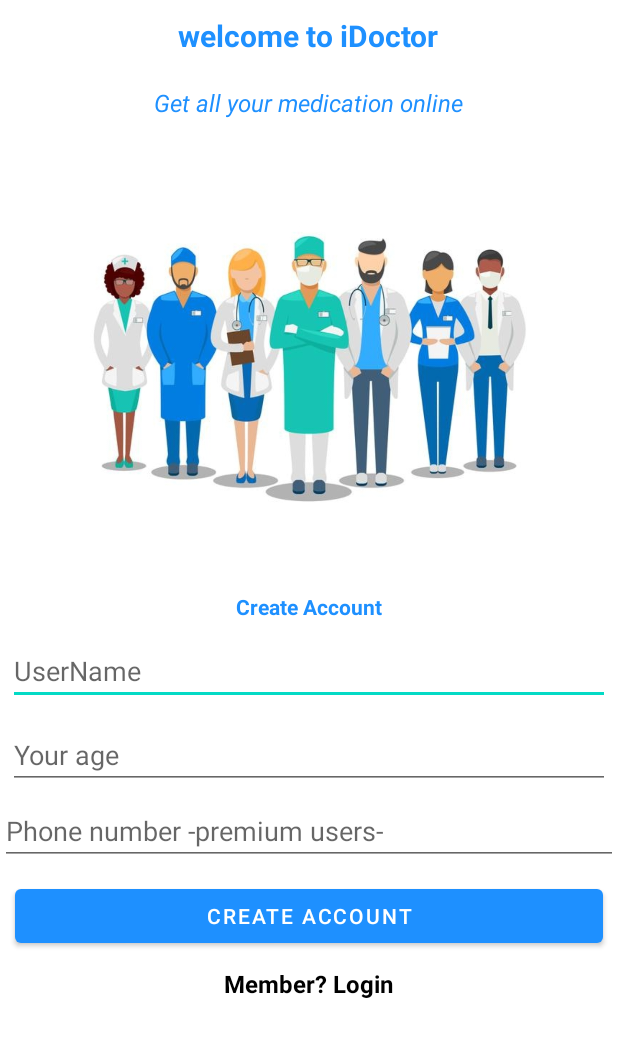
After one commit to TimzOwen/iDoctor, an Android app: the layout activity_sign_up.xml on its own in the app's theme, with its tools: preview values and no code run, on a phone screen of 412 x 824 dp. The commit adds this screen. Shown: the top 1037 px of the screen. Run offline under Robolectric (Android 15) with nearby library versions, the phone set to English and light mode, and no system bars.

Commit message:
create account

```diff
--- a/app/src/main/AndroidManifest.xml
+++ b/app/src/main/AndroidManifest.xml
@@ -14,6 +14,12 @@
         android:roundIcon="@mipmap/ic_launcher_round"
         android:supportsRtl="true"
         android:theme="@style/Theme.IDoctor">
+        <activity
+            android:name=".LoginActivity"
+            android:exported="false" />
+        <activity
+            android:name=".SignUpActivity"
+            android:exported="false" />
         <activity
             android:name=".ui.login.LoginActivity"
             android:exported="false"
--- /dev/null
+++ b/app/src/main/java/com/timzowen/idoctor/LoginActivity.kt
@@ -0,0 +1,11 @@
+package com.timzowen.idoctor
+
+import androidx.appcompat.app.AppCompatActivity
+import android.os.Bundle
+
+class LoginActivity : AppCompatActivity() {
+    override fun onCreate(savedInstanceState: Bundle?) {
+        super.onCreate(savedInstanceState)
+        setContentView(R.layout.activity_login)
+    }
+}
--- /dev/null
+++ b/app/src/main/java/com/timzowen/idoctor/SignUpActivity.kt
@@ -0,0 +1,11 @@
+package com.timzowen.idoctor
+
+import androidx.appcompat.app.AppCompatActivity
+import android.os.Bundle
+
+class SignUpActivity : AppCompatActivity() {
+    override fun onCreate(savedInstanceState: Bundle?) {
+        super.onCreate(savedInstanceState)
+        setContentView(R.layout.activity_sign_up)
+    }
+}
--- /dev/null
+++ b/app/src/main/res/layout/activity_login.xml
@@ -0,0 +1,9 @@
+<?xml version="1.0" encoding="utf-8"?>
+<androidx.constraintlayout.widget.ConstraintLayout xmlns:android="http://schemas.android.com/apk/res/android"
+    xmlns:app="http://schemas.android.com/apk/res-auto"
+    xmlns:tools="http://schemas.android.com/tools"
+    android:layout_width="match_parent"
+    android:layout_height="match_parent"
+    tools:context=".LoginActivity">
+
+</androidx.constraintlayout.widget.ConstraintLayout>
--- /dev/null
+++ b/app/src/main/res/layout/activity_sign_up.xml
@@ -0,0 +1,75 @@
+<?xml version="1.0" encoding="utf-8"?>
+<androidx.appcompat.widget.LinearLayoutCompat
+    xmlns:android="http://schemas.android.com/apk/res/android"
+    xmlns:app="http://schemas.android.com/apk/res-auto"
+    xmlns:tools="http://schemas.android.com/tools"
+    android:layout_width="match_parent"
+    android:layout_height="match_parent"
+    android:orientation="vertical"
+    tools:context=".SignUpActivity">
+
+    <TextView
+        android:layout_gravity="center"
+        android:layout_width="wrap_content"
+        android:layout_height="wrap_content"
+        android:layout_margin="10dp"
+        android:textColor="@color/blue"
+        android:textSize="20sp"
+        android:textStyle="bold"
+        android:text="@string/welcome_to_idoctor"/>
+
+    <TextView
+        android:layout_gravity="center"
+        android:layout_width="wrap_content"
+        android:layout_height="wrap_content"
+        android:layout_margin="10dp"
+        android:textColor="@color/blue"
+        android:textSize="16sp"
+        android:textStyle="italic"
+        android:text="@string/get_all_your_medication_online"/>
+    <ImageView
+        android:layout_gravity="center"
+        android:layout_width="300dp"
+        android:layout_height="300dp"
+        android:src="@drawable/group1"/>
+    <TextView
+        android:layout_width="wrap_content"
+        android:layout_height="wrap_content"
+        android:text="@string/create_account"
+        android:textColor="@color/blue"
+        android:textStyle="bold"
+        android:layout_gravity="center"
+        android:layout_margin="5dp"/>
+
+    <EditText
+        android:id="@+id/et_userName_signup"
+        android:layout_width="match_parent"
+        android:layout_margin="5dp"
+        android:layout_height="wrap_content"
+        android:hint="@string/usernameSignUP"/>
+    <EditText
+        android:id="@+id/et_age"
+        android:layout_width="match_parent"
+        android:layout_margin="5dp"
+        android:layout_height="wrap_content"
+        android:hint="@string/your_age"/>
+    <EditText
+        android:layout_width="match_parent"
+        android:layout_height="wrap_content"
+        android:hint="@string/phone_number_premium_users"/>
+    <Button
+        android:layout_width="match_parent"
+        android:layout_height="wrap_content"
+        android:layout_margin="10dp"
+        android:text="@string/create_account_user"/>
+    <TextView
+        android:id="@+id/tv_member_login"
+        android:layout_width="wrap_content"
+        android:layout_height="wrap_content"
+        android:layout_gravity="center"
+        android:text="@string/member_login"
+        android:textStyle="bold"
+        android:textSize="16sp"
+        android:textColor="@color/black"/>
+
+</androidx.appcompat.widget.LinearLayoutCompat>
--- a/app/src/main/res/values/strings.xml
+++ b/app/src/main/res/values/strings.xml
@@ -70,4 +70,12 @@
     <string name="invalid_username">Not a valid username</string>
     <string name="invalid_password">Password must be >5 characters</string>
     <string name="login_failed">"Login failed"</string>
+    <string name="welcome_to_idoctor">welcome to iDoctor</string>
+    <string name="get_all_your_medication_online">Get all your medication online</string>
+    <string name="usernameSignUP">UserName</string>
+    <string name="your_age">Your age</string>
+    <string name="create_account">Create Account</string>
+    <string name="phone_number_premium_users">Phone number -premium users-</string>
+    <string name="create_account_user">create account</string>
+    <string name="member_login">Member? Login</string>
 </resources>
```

• • •

The entries are to be written out again exactly, without their pictures.

After one commit to TimzOwen/iDoctor, an Android app: the layout activity_sign_up.xml on its own in the app's theme, with its tools: preview values and no code run, on a phone screen of 412 x 824 dp. The commit adds this screen. Shown: the top 1037 px of the screen. Run offline under Robolectric (Android 15) with nearby library versions, the phone set to English and light mode, and no system bars.

Commit message:
create account

```diff
--- a/app/src/main/AndroidManifest.xml
+++ b/app/src/main/AndroidManifest.xml
@@ -14,6 +14,12 @@
         android:roundIcon="@mipmap/ic_launcher_round"
         android:supportsRtl="true"
         android:theme="@style/Theme.IDoctor">
+        <activity
+            android:name=".LoginActivity"
+            android:exported="false" />
+        <activity
+            android:name=".SignUpActivity"
+            android:exported="false" />
         <activity
             android:name=".ui.login.LoginActivity"
             android:exported="false"
--- /dev/null
+++ b/app/src/main/java/com/timzowen/idoctor/LoginActivity.kt
@@ -0,0 +1,11 @@
+package com.timzowen.idoctor
+
+import androidx.appcompat.app.AppCompatActivity
+import android.os.Bundle
+
+class LoginActivity : AppCompatActivity() {
+    override fun onCreate(savedInstanceState: Bundle?) {
+        super.onCreate(savedInstanceState)
+        setContentView(R.layout.activity_login)
+    }
+}
--- /dev/null
+++ b/app/src/main/java/com/timzowen/idoctor/SignUpActivity.kt
@@ -0,0 +1,11 @@
+package com.timzowen.idoctor
+
+import androidx.appcompat.app.AppCompatActivity
+import android.os.Bundle
+
+class SignUpActivity : AppCompatActivity() {
+    override fun onCreate(savedInstanceState: Bundle?) {
+        super.onCreate(savedInstanceState)
+        setContentView(R.layout.activity_sign_up)
+    }
+}
--- /dev/null
+++ b/app/src/main/res/layout/activity_login.xml
@@ -0,0 +1,9 @@
+<?xml version="1.0" encoding="utf-8"?>
+<androidx.constraintlayout.widget.ConstraintLayout xmlns:android="http://schemas.android.com/apk/res/android"
+    xmlns:app="http://schemas.android.com/apk/res-auto"
+    xmlns:tools="http://schemas.android.com/tools"
+    android:layout_width="match_parent"
+    android:layout_height="match_parent"
+    tools:context=".LoginActivity">
+
+</androidx.constraintlayout.widget.ConstraintLayout>
--- /dev/null
+++ b/app/src/main/res/layout/activity_sign_up.xml
@@ -0,0 +1,75 @@
+<?xml version="1.0" encoding="utf-8"?>
+<androidx.appcompat.widget.LinearLayoutCompat
+    xmlns:android="http://schemas.android.com/apk/res/android"
+    xmlns:app="http://schemas.android.com/apk/res-auto"
+    xmlns:tools="http://schemas.android.com/tools"
+    android:layout_width="match_parent"
+    android:layout_height="match_parent"
+    android:orientation="vertical"
+    tools:context=".SignUpActivity">
+
+    <TextView
+        android:layout_gravity="center"
+        android:layout_width="wrap_content"
+        android:layout_height="wrap_content"
+        android:layout_margin="10dp"
+        android:textColor="@color/blue"
+        android:textSize="20sp"
+        android:textStyle="bold"
+        android:text="@string/welcome_to_idoctor"/>
+
+    <TextView
+        android:layout_gravity="center"
+        android:layout_width="wrap_content"
+        android:layout_height="wrap_content"
+        android:layout_margin="10dp"
+        android:textColor="@color/blue"
+        android:textSize="16sp"
+        android:textStyle="italic"
+        android:text="@string/get_all_your_medication_online"/>
+    <ImageView
+        android:layout_gravity="center"
+        android:layout_width="300dp"
+        android:layout_height="300dp"
+        android:src="@drawable/group1"/>
+    <TextView
+        android:layout_width="wrap_content"
+        android:layout_height="wrap_content"
+        android:text="@string/create_account"
+        android:textColor="@color/blue"
+        android:textStyle="bold"
+        android:layout_gravity="center"
+        android:layout_margin="5dp"/>
+
+    <EditText
+        android:id="@+id/et_userName_signup"
+        android:layout_width="match_parent"
+        android:layout_margin="5dp"
+        android:layout_height="wrap_content"
+        android:hint="@string/usernameSignUP"/>
+    <EditText
+        android:id="@+id/et_age"
+        android:layout_width="match_parent"
+        android:layout_margin="5dp"
+        android:layout_height="wrap_content"
+        android:hint="@string/your_age"/>
+    <EditText
+        android:layout_width="match_parent"
+        android:layout_height="wrap_content"
+        android:hint="@string/phone_number_premium_users"/>
+    <Button
+        android:layout_width="match_parent"
+        android:layout_height="wrap_content"
+        android:layout_margin="10dp"
+        android:text="@string/create_account_user"/>
+    <TextView
+        android:id="@+id/tv_member_login"
+        android:layout_width="wrap_content"
+        android:layout_height="wrap_content"
+        android:layout_gravity="center"
+        android:text="@string/member_login"
+        android:textStyle="bold"
+        android:textSize="16sp"
+        android:textColor="@color/black"/>
+
+</androidx.appcompat.widget.LinearLayoutCompat>
--- a/app/src/main/res/values/strings.xml
+++ b/app/src/main/res/values/strings.xml
@@ -70,4 +70,12 @@
     <string name="invalid_username">Not a valid username</string>
     <string name="invalid_password">Password must be >5 characters</string>
     <string name="login_failed">"Login failed"</string>
+    <string name="welcome_to_idoctor">welcome to iDoctor</string>
+    <string name="get_all_your_medication_online">Get all your medication online</string>
+    <string name="usernameSignUP">UserName</string>
+    <string name="your_age">Your age</string>
+    <string name="create_account">Create Account</string>
+    <string name="phone_number_premium_users">Phone number -premium users-</string>
+    <string name="create_account_user">create account</string>
+    <string name="member_login">Member? Login</string>
 </resources>
```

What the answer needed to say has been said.